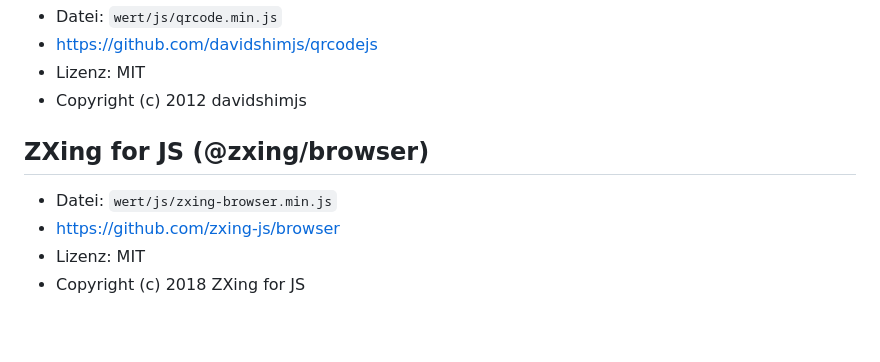
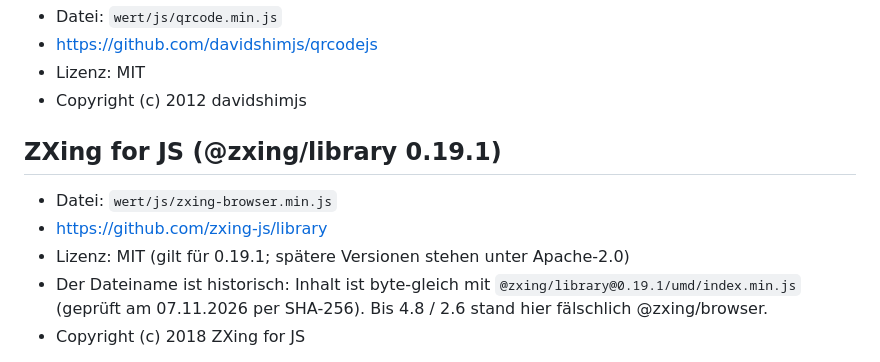
Before and after one commit to jsteinhaeuser/valusafe, a Markdown page: THIRD-PARTY-NOTICES.md, the part around the change. Rendered like a GitHub page; blank space fills up the shorter version.

Commit message:
THIRD-PARTY-NOTICES: ZXing ist @zxing/library 0.19.1 (MIT)

```diff
--- a/THIRD-PARTY-NOTICES.md
+++ b/THIRD-PARTY-NOTICES.md
@@ -39,11 +39,14 @@ required copyright notices are reproduced here.
 - Lizenz: MIT
 - Copyright (c) 2012 davidshimjs
 
-## ZXing for JS (@zxing/browser)
+## ZXing for JS (@zxing/library 0.19.1)
 
 - Datei: `wert/js/zxing-browser.min.js`
-- https://github.com/zxing-js/browser
-- Lizenz: MIT
+- https://github.com/zxing-js/library
+- Lizenz: MIT (gilt für 0.19.1; spätere Versionen stehen unter Apache-2.0)
+- Der Dateiname ist historisch: Inhalt ist byte-gleich mit
+  `@zxing/library@0.19.1/umd/index.min.js` (geprüft am 07.11.2026 per SHA-256).
+  Bis 4.8 / 2.6 stand hier fälschlich @zxing/browser.
 - Copyright (c) 2018 ZXing for JS
 
 Das ausgelieferte Bundle enthält zusätzlich die TypeScript-Hilfsfunktionen
```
========================
The number of lines in the listing above that contain "library" is all that should be stated.

4